"You and Dad did that?"
"There's no seed store?"
"No. The seed was in his body."
"So are you telling me there's no seed store anywhere? Anywhere? In the whole world?"
"Uh-huh. This is what married people do here, and in Europe, and in Africa, and all over."
That sounded like baloney to me. "Nanny did it, too?"
"Yeah, Nanny, too. Everybody. But remember, you have to be married." The skeptic in me kicked into high gear. There was no way that Nanny ever did that. "I can't believe there's no seed store. Are you positive?"
"What a gyp."
But it wasn't enough of a gyp to keep me from passing it on to all my friends. The very next day, I began holding forth to any kid who would listen. "Hey, guess what? There's no seed store." For a while, I had the reputation among my friends' mothers as the worst influence in the entire neighborhood, the pervert of the playground.
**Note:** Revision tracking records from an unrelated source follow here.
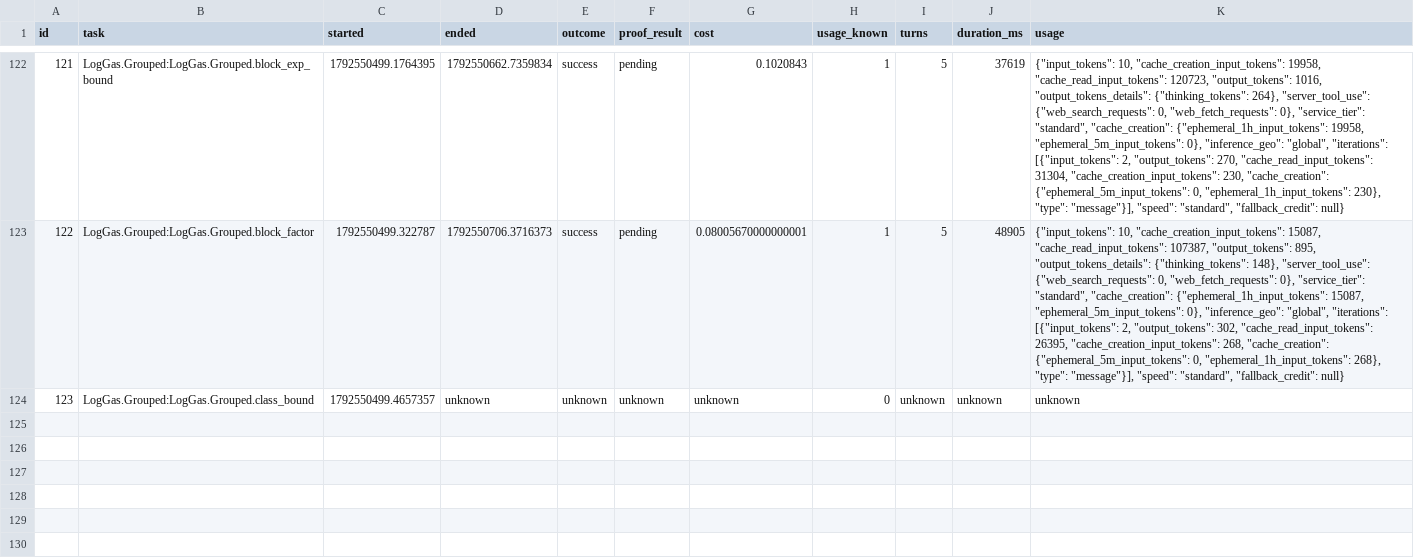
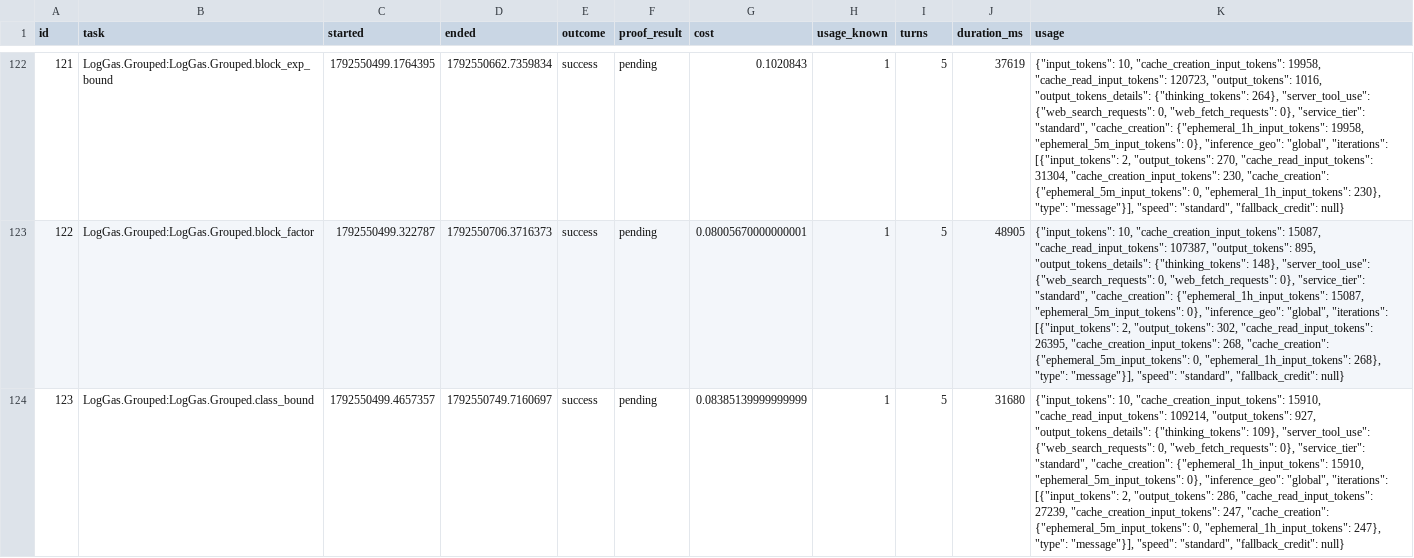
Before and after one commit to ZaytaM/log-gas-lean, a TSV file: state/worker_usage.tsv, drawn as a sheet; only a part is shown, gaps mark what is left out; the diff names each change by its address in the sheet, - before the commit and + after, or states it on an @@ line.

Commit message:
Checkpoint persistent Lean proof queue

```diff
--- a/state/worker_usage.tsv
+++ b/state/worker_usage.tsv
-D124 (ended): unknown
+D124 (ended): 1792550749.7160697
-E124 (outcome): unknown
+E124 (outcome): success
-F124 (proof_result): unknown
+F124 (proof_result): pending
-G124 (cost): unknown
+G124 (cost): 0.08385139999999999
-H124 (usage_known): 0
+H124 (usage_known): 1
-I124 (turns): unknown
+I124 (turns): 5
-J124 (duration_ms): unknown
+J124 (duration_ms): 31680
-K124 (usage): unknown
+K124 (usage): {"input_tokens": 10, "cache_creation_input_tokens": 15910, "cache_read_input_tokens": 109214, "output_tokens": 927, "output_tokens_details": {"thinking_tokens": 109}, "server_tool_use": {"web_search_requests": 0, "web_fetch_requests": 0}, "service_tier": "standard", "cache_creation": {"ephemeral_1h_input_tokens": 15910, "ephemeral_5m_input_tokens": 0}, "inference_geo": "global", "iterations": [{"input_tokens": 2, "output_tokens": 286, "cache_read_input_tokens": 27239, "cache_creation_input_tokens": 247, "cache_creation": {"ephemeral_5m_input_tokens": 0, "ephemeral_1h_input_tokens": 247}, "type": "message"}], "speed": "standard", "fallback_credit": null}
```
Also changed, not shown: 1 other file.
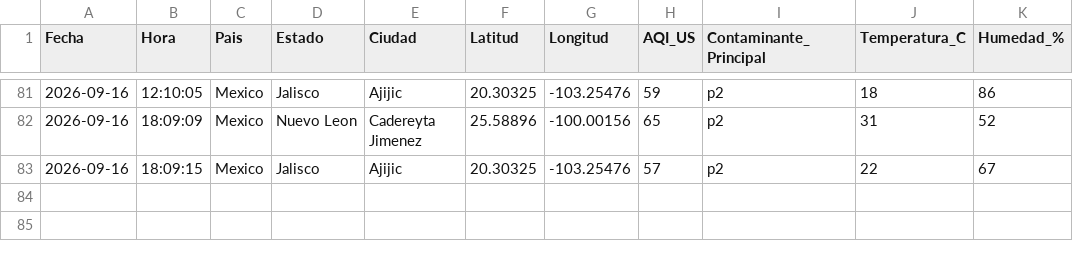
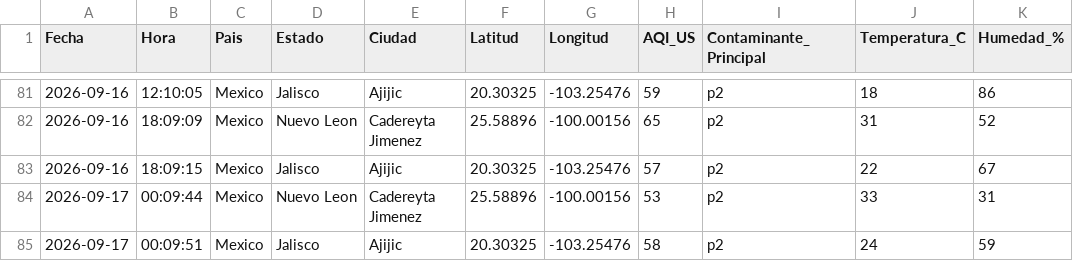
Before and after one commit to vasquez-roberto/calidad-aire-mexico, a CSV file: data/calidad_aire_mexico.csv, drawn as a sheet; only a part is shown, gaps mark what is left out; the diff names each change by its address in the sheet, - before the commit and + after, or states it on an @@ line.

```diff
--- a/data/calidad_aire_mexico.csv
+++ b/data/calidad_aire_mexico.csv
+row 84: 2026-09-17 | 00:09:44 | Mexico | Nuevo Leon | Cadereyta Jimenez | 25.58896 | -100.00156 | 53 | p2 | 33 | 31
+row 85: 2026-09-17 | 00:09:51 | Mexico | Jalisco | Ajijic | 20.30325 | -103.25476 | 58 | p2 | 24 | 59
```
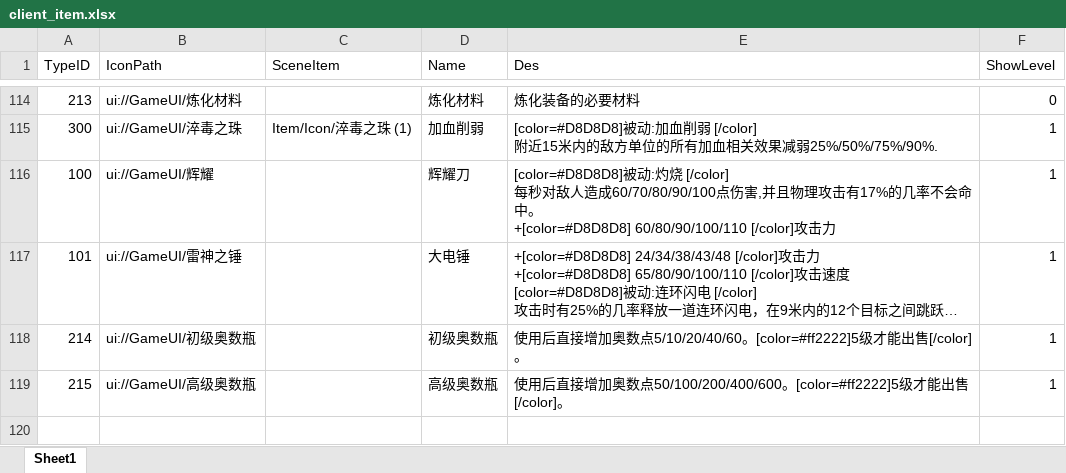
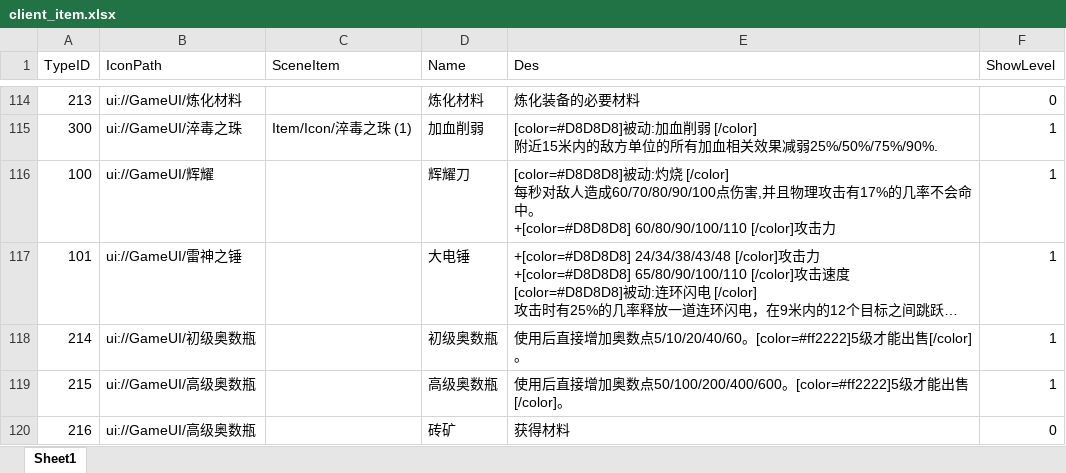
Before and after one commit to chenyang6534/dotanet_client, an Excel workbook: Excel/client_item.xlsx, sheet Sheet1, drawn as a sheet; only a part is shown, gaps mark what is left out; long unchanged cells end in …; values as stored, in another font and other column widths than the file's, no borders; the diff names each change by its address in the sheet, - before the commit and + after, or states it on an @@ line.

```diff
--- a/Excel/client_item.xlsx (sheet Sheet1)
+++ b/Excel/client_item.xlsx (sheet Sheet1)
+row 120: 216 | ui://GameUI/高级奥数瓶 |  | 砖矿 | 获得材料 | 0
```
Also changed, not shown: Excel/client_scene.xlsx, Excel/client_skill.xlsx.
Most of the kids didn't believe me; about six of them grabbed each other's hands to form a circle, and danced around me, chanting "penis and vagina, penis and vagina." Jerry reached into his pants, felt himself carefully, and screamed at me, "You're lying. There's no seeds in it." Shelley’s mother never forgave me. She’s convinced to this day that he still wouldn’t know the facts of life if I hadn’t spilled the beans to him while we were riding on the seesaw.
Weeks went by, and Dad didn't say anything at all to me about my lesson. Then one night, out of the blue, he asked, "So Mom wised you up? About the seeds?"
"Yeah," I answered.
"There's more," he said, and winked. "Remind me to tell you when you're older."
"After I'm married?" I asked.
"Maybe a little bit before," he replied.
"Not today, OK? I need to take a nap."